§ Listed records
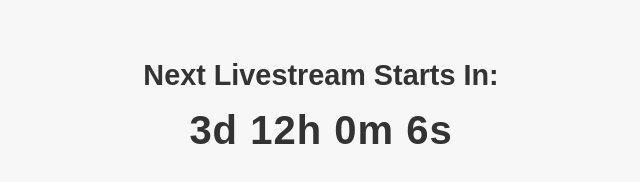
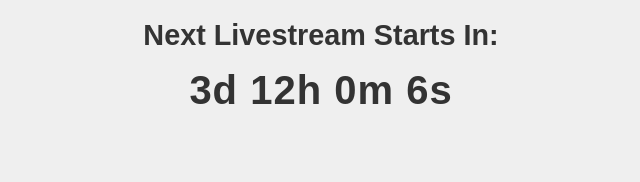
Before and after one commit to mpshaver/mpshaver.github.io, a plain HTML site: page index.html in a window 1280 px wide. Shown: the whole page, without its empty margins (319-959 px from the left). Drawn offline with Linux system fonts and the light colour scheme.

Commit message:
remove padding for iframe and changed color

```diff
--- a/index.html
+++ b/index.html
@@ -9,8 +9,7 @@
 		body {
 			font-family: Arial, sans-serif;
 			text-align: center;
-			padding: 2rem;
-			background: #f7f7f7;
+			background: #EFEFEF;
 			color: #333;
 		}
 
```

§ Task to carry out
Your response must restate every record above exactly, with each picture omitted.

§ Answer to the exercise
Before and after one commit to mpshaver/mpshaver.github.io, a plain HTML site: page index.html in a window 1280 px wide. Shown: the whole page, without its empty margins (319-959 px from the left). Drawn offline with Linux system fonts and the light colour scheme.

Commit message:
remove padding for iframe and changed color

```diff
--- a/index.html
+++ b/index.html
@@ -9,8 +9,7 @@
 		body {
 			font-family: Arial, sans-serif;
 			text-align: center;
-			padding: 2rem;
-			background: #f7f7f7;
+			background: #EFEFEF;
 			color: #333;
 		}
 
```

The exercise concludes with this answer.